Photographing the wedding formal groups
Photographing the family groups and the formal photos at weddings doesn’t really strike fear in my heart any more. I have the experience to work efficiently, and also work around any challenges that come up. I can take things in my stride, and I’m not often ruffled. I keep things motoring along.
With that, I just had to share this amusing photo from a recent wedding – the bride and groom with the 3 nephews. Count them! And that’s about the best shot we got with all three of the kiddos in the frame.

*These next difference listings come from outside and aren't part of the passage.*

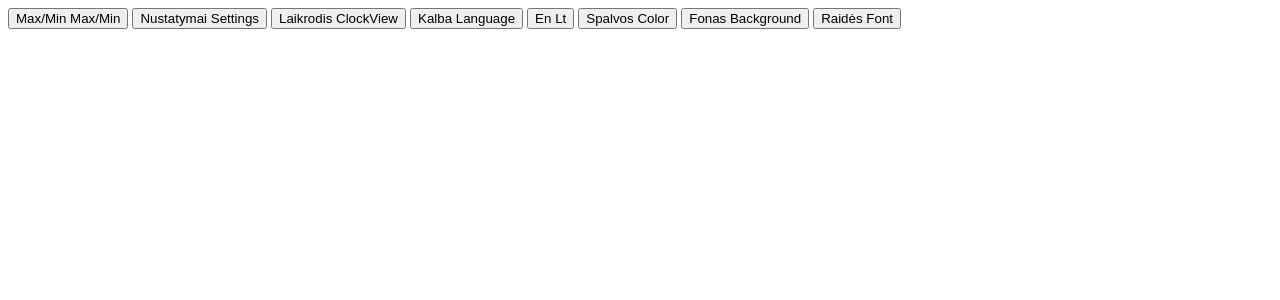
Repository: Skaidrius/WordClock
Page: directives/clock-buttons.html
The author's editor kept a record of every edit. The page is drawn from the files as they stood at one moment, then again after the next edit.
The browser window is 1280 px wide. The pictures show the whole page.

Above is the page before.

After the next edit:
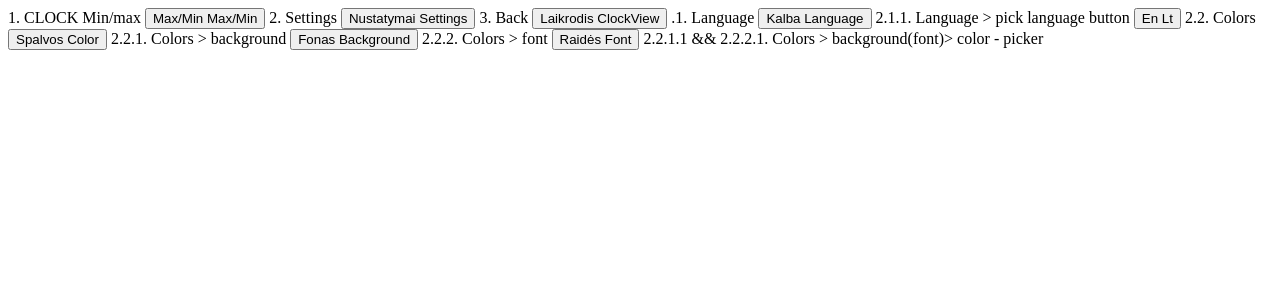
The edit:
--- a/directives/clock-buttons.html
+++ b/directives/clock-buttons.html
@@ -1,53 +1,53 @@
 <!--BUTTONS/SETTINGS -->
 
-    <!--1. CLOCK Min/max-->
-    <button ng-show="change">
-        <span ng-show="lt" ng-click="timeLt.changeClass(); change=!change">Max/Min</span>
-        <span ng-show="en" ng-click="timeEn.changeClass(); change=!change">Max/Min</span>
-    </button>
+1. CLOCK Min/max
+<button ng-show="change">
+    <span ng-show="lt" ng-click="timeLt.changeClass(); change=!change">Max/Min</span>
+    <span ng-show="en" ng-click="timeEn.changeClass(); change=!change">Max/Min</span>
+</button>
 
-    <!--2. Settings-->
-    <button ng-show="change" ng-init="en=true" ng-click="sets=!sets; color=false; lang=false; picker=false">
-        <span ng-show="lt">Nustatymai</span>
-        <span ng-show="en">Settings</span>
-    </button>
+2. Settings
+<button ng-show="change" ng-init="en=true" ng-click="sets=!sets; color=false; lang=false; picker=false">
+    <span ng-show="lt">Nustatymai</span>
+    <span ng-show="en">Settings</span>
+</button>
 
-    <!--3. Back -->
-    <button ng-show="change" ng-init="en=true" ng-click="change=!change; sets=false">
-        <span ng-show="lt">Laikrodis</span>
-        <span ng-show="en">ClockView</span>
-    </button>
+3. Back
+<button ng-show="change" ng-init="en=true" ng-click="change=!change; sets=false">
+    <span ng-show="lt">Laikrodis</span>
+    <span ng-show="en">ClockView</span>
+</button>
 
-    <!--.1. Language -->
-    <button ng-show="change && sets" ng-click="lang=!lang; color=false">
-        <span ng-show="lt">Kalba</span>
-        <span ng-show="en">Language</span>
-    </button>
+.1. Language
+<button ng-show="change && sets" ng-click="lang=!lang; color=false">
+    <span ng-show="lt">Kalba</span>
+    <span ng-show="en">Language</span>
+</button>
 
-    <!--2.1.1. Language > pick language button-->
-    <button ng-show="change && sets && lang">
-        <span ng-show="lt" ng-click="en=true; lt=false; change=!change">En</span>
-        <span ng-show="en" ng-click="en=false; lt=true; change=!change">Lt</span>
-    </button>
+2.1.1. Language > pick language button
+<button ng-show="change && sets && lang">
+    <span ng-show="lt" ng-click="en=true; lt=false; change=!change">En</span>
+    <span ng-show="en" ng-click="en=false; lt=true; change=!change">Lt</span>
+</button>
 
-    <!--2.2. Colors -->
-    <button ng-show="change && sets" ng-click="color=!color; lang=false">
-        <span ng-show="lt">Spalvos</span>
-        <span ng-show="en">Color</span>
-    </button>
+2.2. Colors
+<button ng-show="change && sets" ng-click="color=!color; lang=false">
+    <span ng-show="lt">Spalvos</span>
+    <span ng-show="en">Color</span>
+</button>
 
-    <!--2.2.1. Colors > background-->
-    <button ng-show="change && sets && color" ng-click="picker=!picker">
-        <span ng-show="lt">Fonas</span>
-        <span ng-show="en">Background</span>
-    </button>
+2.2.1. Colors > background
+<button ng-show="change && sets && color" ng-click="picker=!picker">
+    <span ng-show="lt">Fonas</span>
+    <span ng-show="en">Background</span>
+</button>
 
-    <!--2.2.2. Colors > font-->
-    <button ng-show="change && sets && color" ng-click="picker=!picker">
-        <span ng-show="lt">Raidės</span>
-        <span ng-show="en">Font</span>
-    </button>
+2.2.2. Colors > font
+<button ng-show="change && sets && color" ng-click="picker=!picker">
+    <span ng-show="lt">Raidės</span>
+    <span ng-show="en">Font</span>
+</button>
 
-    <!--2.2.1.1 && 2.2.2.1. Colors > background(font)> color - picker-->
-    <div ng-show="picker" class='preview' style='color:{{color | toHex}};'></div>
-    <picker ng-show="picker" color='color'></picker>
+2.2.1.1 && 2.2.2.1. Colors > background(font)> color - picker
+<div ng-show="picker" class='preview' style='color:{{color | toHex}};'></div>
+<picker ng-show="picker" color='color'></picker>
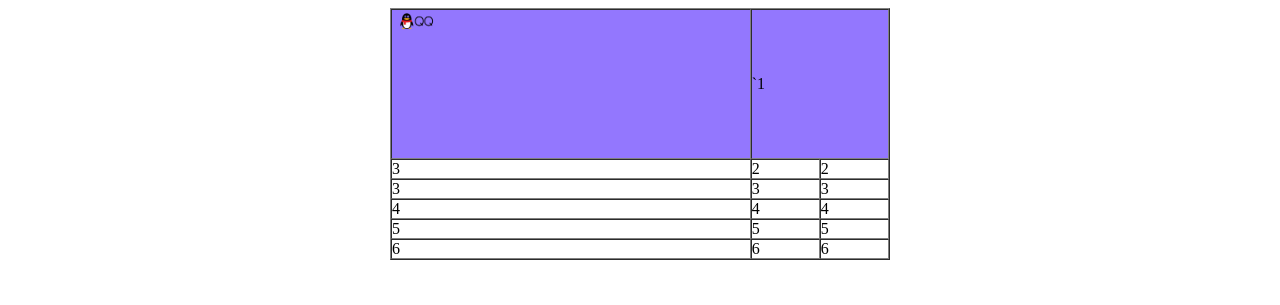
Repository: l897284707/0913
Page: page06表格做QQ.html
The author's editor kept a copy of each file at every save. The page is drawn from the files as they stood at one save, then again after the next save.
The browser window is 1280 px wide. The pictures show the whole page.

Above is the page before, as saved 2022-09-13 18:47:42.

### page06表格做QQ.html
<!DOCTYPE html>
<html lang="en">

<head>
    <meta charset="UTF-8">
    <meta http-equiv="X-UA-Compatible" content="IE=edge">
    <meta name="viewport" content="width=device-width, initial-scale=1.0">
    <title>Document</title>
</head>

<body>
    <table border="1" cellspacing="0" cellpadding="0" align="center" width="500">
        <tr style="background-color:#9377fe ; height: 150px;">
            <td valign="top" ailgn="left"><img src="/img/图片1.png" alt="qq图片" width="50"></td>
            <td colspan="2">
                `1
            </td>

        </tr>
        <tr>
            <td rowspan="">3</td>
            <td>2</td>
            <td>2</td>
        </tr>
        <tr>
            <td>3</td>
            <td>3</td>
            <td>3</td>
        </tr>
        <tr>
            <td>4</td>
            <td>4</td>
            <td>4</td>
        </tr>
        <tr>
            <td>5</td>
            <td>5</td>
            <td>5</td>
        </tr>
        <tr>
            <td>6</td>
            <td>6</td>
            <td>6</td>
        </tr>
    </table>

</body>

</html>

After the next save:
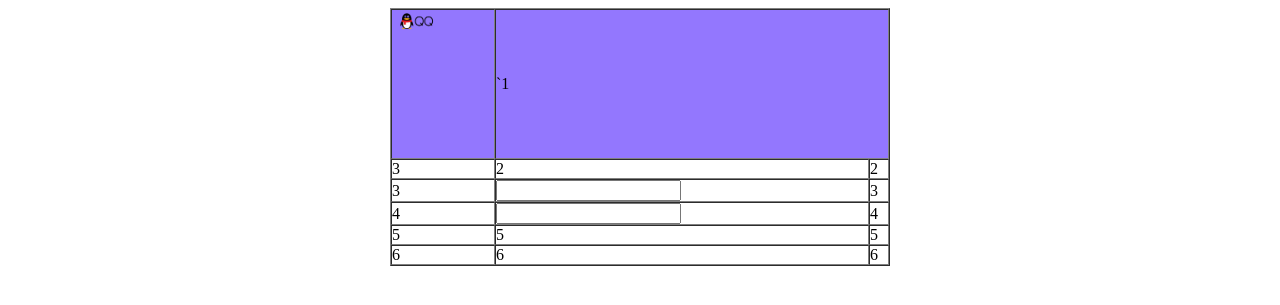
Saved 38 s later.
--- a/page06表格做QQ.html
+++ b/page06表格做QQ.html
@@ -24,12 +24,12 @@
         </tr>
         <tr>
             <td>3</td>
-            <td>3</td>
+            <td><input type="text"></td>
             <td>3</td>
         </tr>
         <tr>
             <td>4</td>
-            <td>4</td>
+            <td><input type="password"></td>
             <td>4</td>
         </tr>
         <tr>
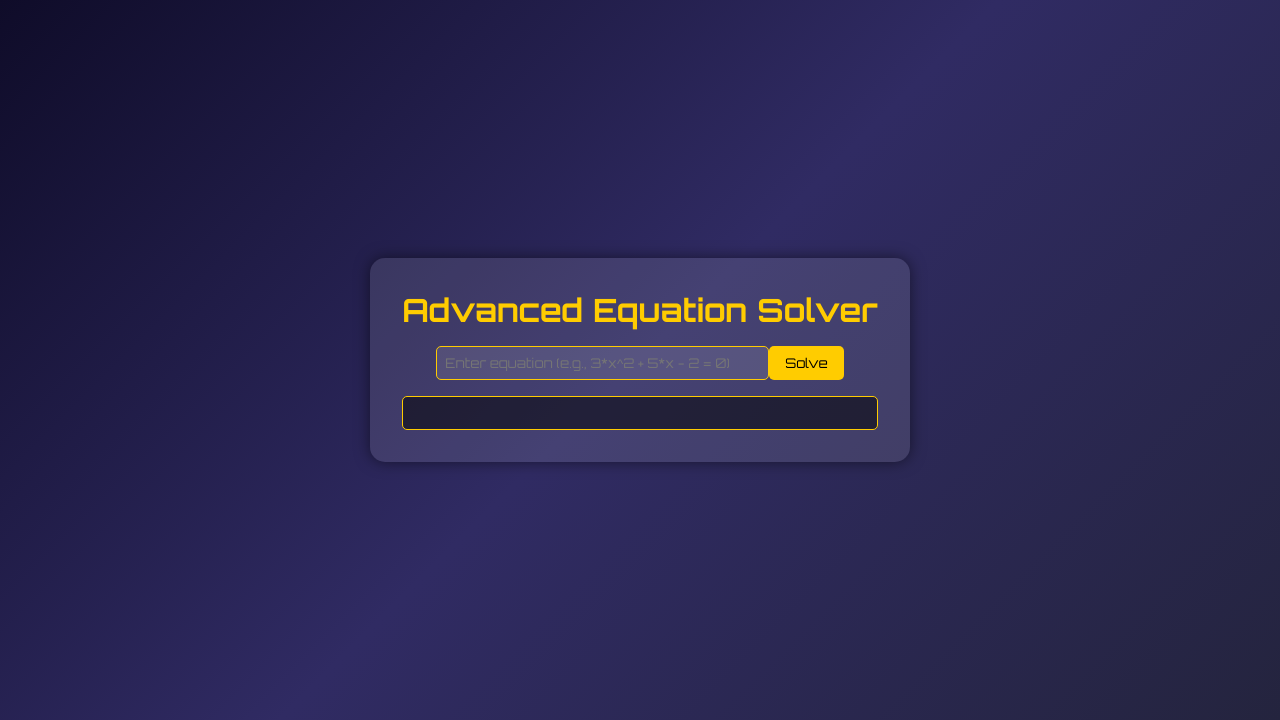
Repository: ngl-ankit/equation-solver
Page: index.html
The author's editor kept a copy of each file at every save. The page is drawn from the files as they stood at one save, then again after the next save.
The browser window is 1280 px wide. The pictures show the whole page.

Above is the page before, as saved 2024-07-07 12:23:25.

After the next save:
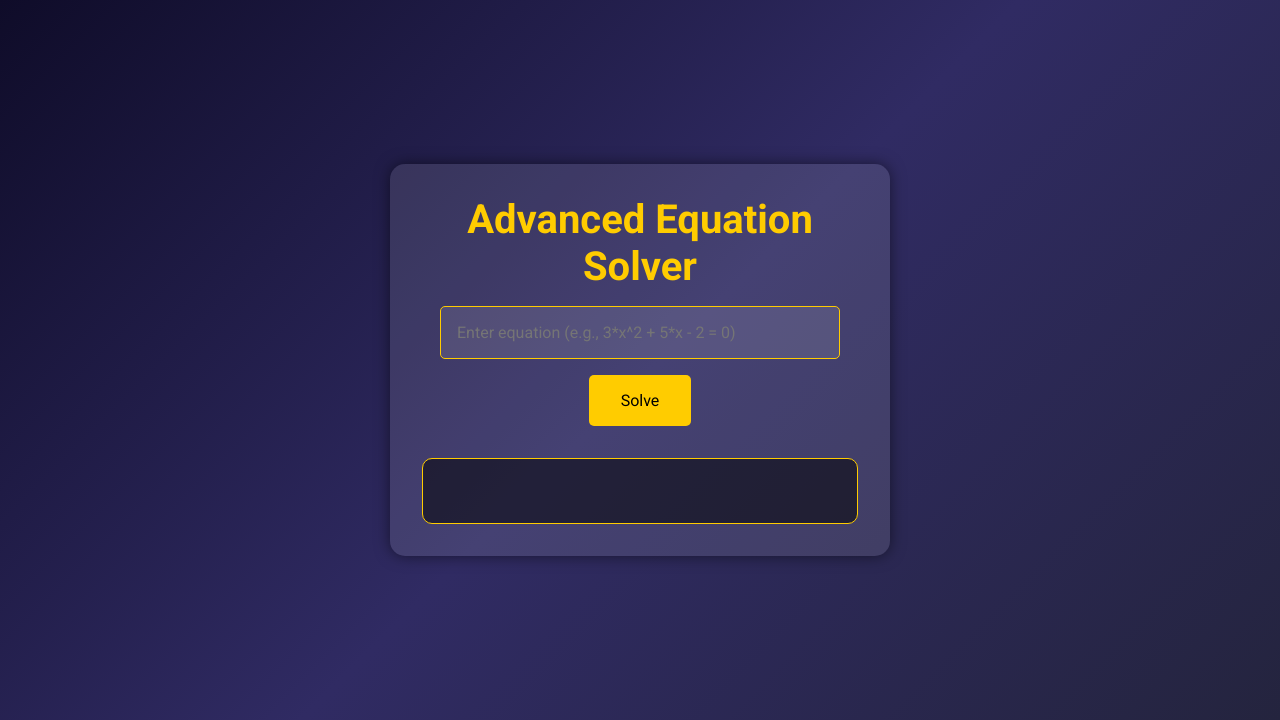
Saved 11 s later.
--- a/styles.css
+++ b/styles.css
@@ -1,10 +1,10 @@
-@import url("https://fonts.googleapis.com/css2?family=Orbitron:wght@400;700&display=swap");
+@import url("https://fonts.googleapis.com/css2?family=Roboto:wght@400;700&display=swap");
 
 * {
   margin: 0;
   padding: 0;
   box-sizing: border-box;
-  font-family: "Orbitron", sans-serif;
+  font-family: "Roboto", sans-serif;
 }
 
 body {
@@ -12,7 +12,13 @@ body {
   justify-content: center;
   align-items: center;
   height: 100vh;
-  background: linear-gradient(135deg, #0f0c29, #302b63, #24243e);
+  background-color: #0f0c29;
+  background-image: linear-gradient(
+    135deg,
+    #0f0c29 0%,
+    #302b63 51%,
+    #24243e 100%
+  );
   color: #fff;
   font-size: 16px;
 }
@@ -24,41 +30,52 @@ body {
   box-shadow: 0 0 15px rgba(0, 0, 0, 0.5);
   text-align: center;
   transition: transform 0.3s ease-in-out;
+  max-width: 500px;
+  width: 90%;
 }
 
 .container:hover {
-  transform: scale(1.05);
+  transform: scale(1.02);
 }
 
 h1 {
   margin-bottom: 1rem;
+  font-size: 2.5rem;
   color: #ffcc00;
+}
+
+.form-container {
+  margin-bottom: 2rem;
 }
 
 form {
   display: flex;
-  justify-content: center;
-  margin-bottom: 1rem;
+  flex-direction: column;
+  align-items: center;
 }
 
 input[type="text"] {
-  width: 70%;
-  padding: 0.5rem;
+  width: 100%;
+  max-width: 400px;
+  padding: 1rem;
   border: 1px solid #ffcc00;
   border-radius: 5px;
   background: rgba(255, 255, 255, 0.1);
   color: #fff;
   outline: none;
+  font-size: 1rem;
+  margin-bottom: 1rem;
 }
 
 button {
-  padding: 0.5rem 1rem;
+  padding: 1rem 2rem;
   border: none;
   background-color: #ffcc00;
   color: #000;
   border-radius: 5px;
   cursor: pointer;
   transition: background-color 0.3s;
+  font-size: 1rem;
 }
 
 button:hover {
@@ -66,16 +83,19 @@ button:hover {
 }
 
 .results {
-  margin-top: 1rem;
-  padding: 1rem;
+  padding: 2rem;
   background: rgba(0, 0, 0, 0.5);
   border: 1px solid #ffcc00;
-  border-radius: 5px;
+  border-radius: 10px;
   animation: fadeIn 0.5s ease-in-out;
+  text-align: left;
+  max-width: 100%;
 }
 
 .results p {
   margin-bottom: 0.5rem;
+  font-size: 1rem;
+  line-height: 1.5;
 }
 
 @keyframes fadeIn {
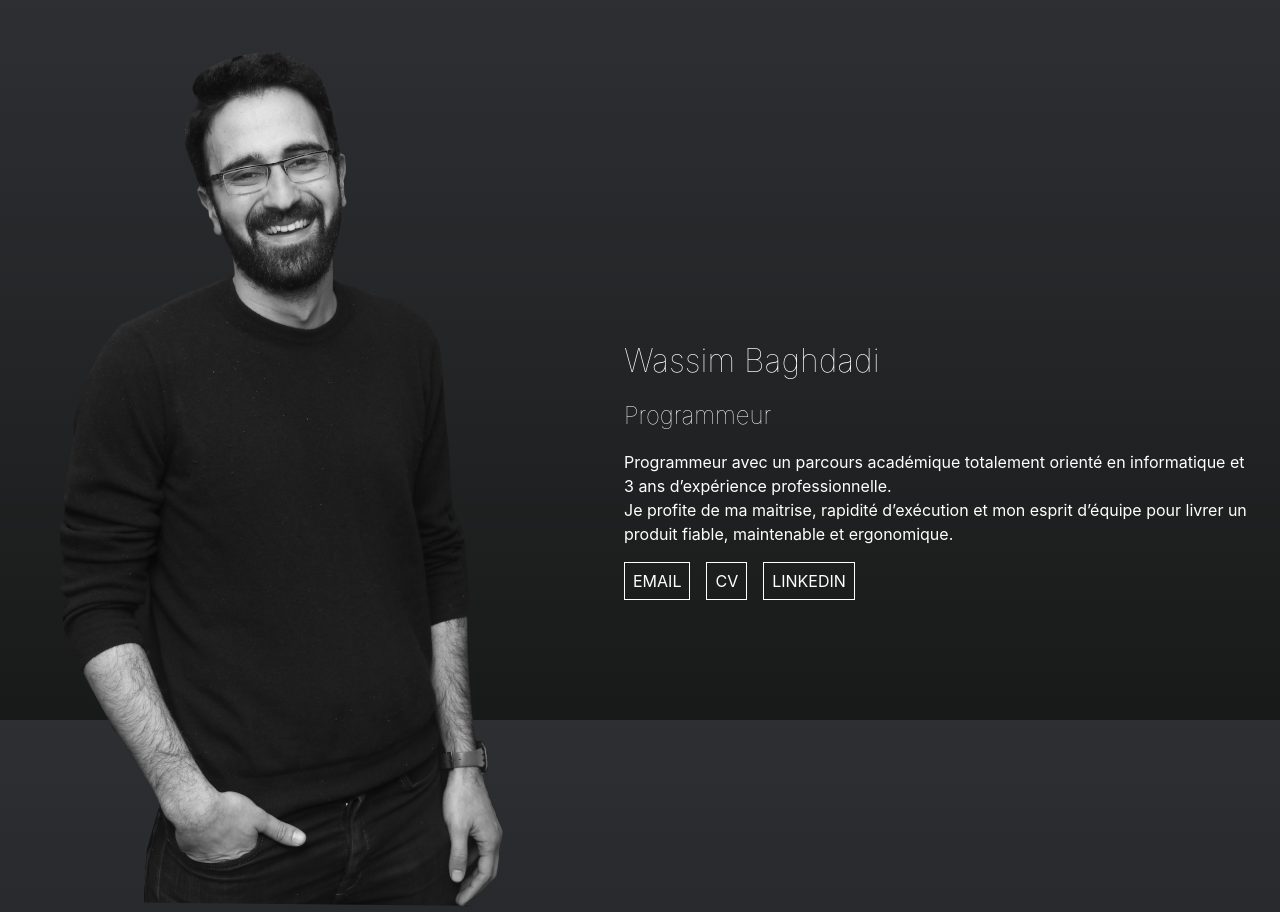
Repository: vvassim-baghdadi/wassimbaghdadi
Page: /
An editor plug-in stored every save of this project. The page is shown before and after the next save, followed by the edit.
The browser window is 1280 px wide. The pictures show the whole page.
The project was rebuilt for these pictures with package versions that can differ from the ones it lists, and the page was loaded fresh each time. The framework's server and built-in components were replaced by stand-ins that run in the browser. Also part of the build but not shown: next.config.js.

Above is the page before, as saved 2023-01-18 12:19:17.

After the next save:
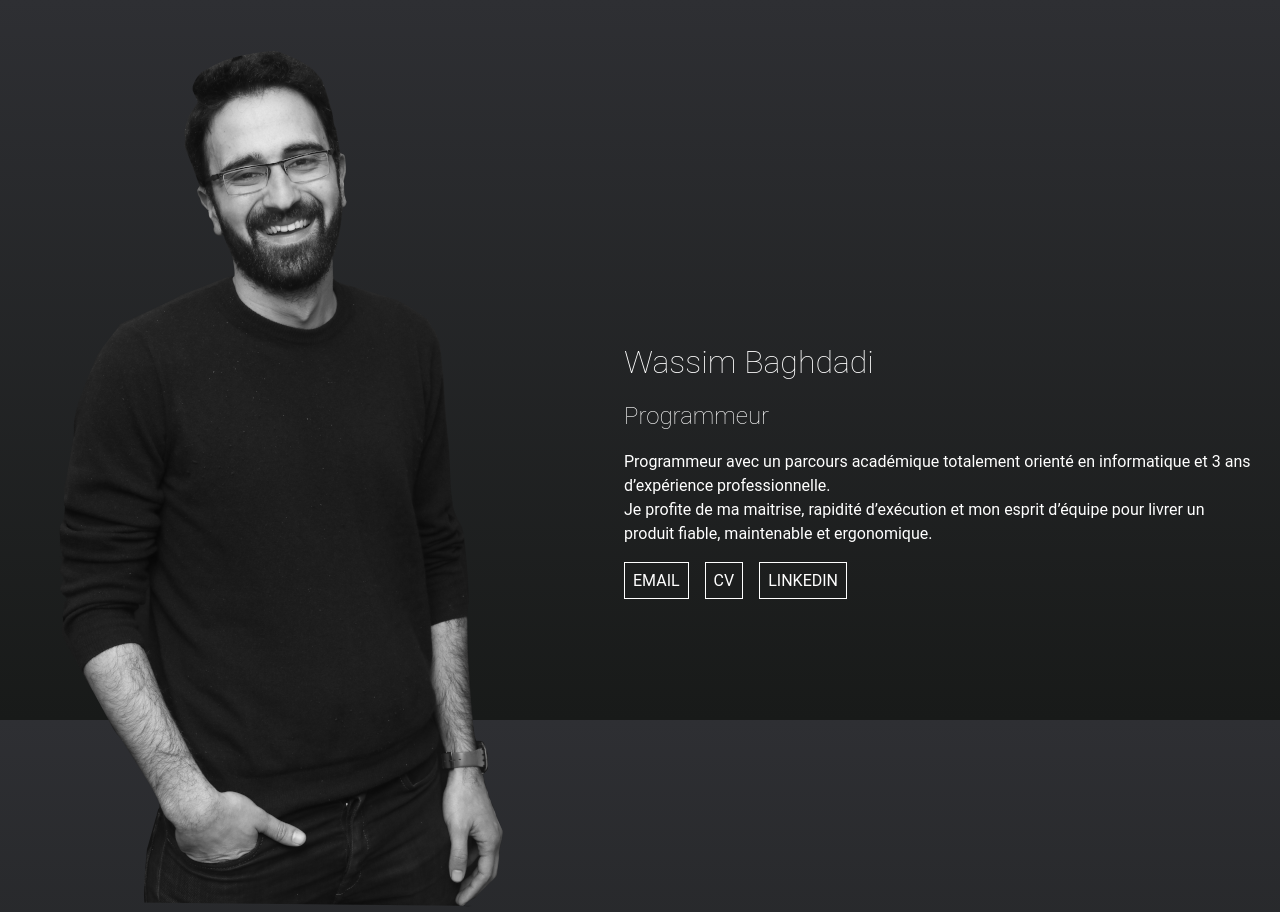
Saved 6 min 27 s later.
--- a/src/styles/globals.css
+++ b/src/styles/globals.css
@@ -6,7 +6,7 @@ html {
 }
 body {
   color: white;
-  font-family: -apple-system, BlinkMacSystemFont, "Segoe UI", "Ubuntu", "Roboto",
+  font-family: "Roboto", -apple-system, BlinkMacSystemFont, "Segoe UI", "Ubuntu",
     "Oxygen", "Helvetica Neue", Arial, sans-serif;
 }
 main {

So even with all the experience and cameras & lighting gear, plans might not quite work the way we intended. But … we keep rolling on and take this in our stride. This is a memory of the day. This is how it was. No reason to force anything with little kids and upset them. This was a real moment, and I am sure it will bring a smile to everyone’s face forever.
The final group shot of the afternoon, before heading out to the reception venue – every family member in the frame.
The only realistic way for me to have them all visible in the group, was to have everyone standing staggered on this short incline, while I stood on a chair. Of course, having their backs to the sun was my next consideration – no squinting, and no harsh shadows. The photo below shows the test photo without flash. For this much light, and still using a softbox, I needed the 500 Ws power of the Profoto B1 flash (B&H / Amazon). It has become a workhorse at weddings now – for example as shown in this article: using the Profoto B1 flash at a wedding.
- Camera settings: 1/250 @ f/11 @ 400 ISO
- Nikon D810
- Nikon 24-70mm f/2.8E VR (B&H / Amazon)
- Full power on the Profoto B1, diffused with 3′ Octabox with the inner baffle removed.
My assistant held the flash overhead on a monopod.
Sequencing the family photographs
The big group shot wasn’t quite as random as it may look – I still took care to place people so that everyone was visible to the camera. Obviously I took the more calmer photos first with everyone looking at the camera – but here I wanted a final exuberant photo, even if some people will be obscured by waving arms. The client can choose.
For the rest of the family photos, I follow a specific pattern to make sure that I get all the family groupings in as short a time as possible. I don’t work off a shot-list. Instead, I create a family diagram for myself which I build up during the consultation with the client. In this way I am aware of all the ways the family is grouped, showing all relationships.
The way that I draw this up, is carefully explained in a video tutorial available on Craftsy. It also demonstrates how I use this diagram to sequence the family photographs.
The formal photo session is where newer photographers have difficulty in finding traction. Suddenly under pressure and with dozens of people pulling in different directions, it is easy to come apart. With this video tutorial, we’ll cover ways of sequencing and posing the family groups. With numerous useful tips, I cover this topic and explain how I keep everything on track during this part of the wedding day. We’ll cover the topic thoroughly, working from a diagram layout of the family groups, all the way to lighting and posing.
Check this out, as well as the other video tutorials and online photography workshops.
- Positioning your flash for the wedding formals
- Wedding photography moments – Anticipation & being ready
- Wedding photography: posing and lighting – a consistent style
- Tips & advice for second-shooting weddings
- Using the Profoto B1 flash at a wedding
- A simple lighting setup for photographing the wedding formals
- Adapting the use of light & flash photography
- What else is in your camera bag?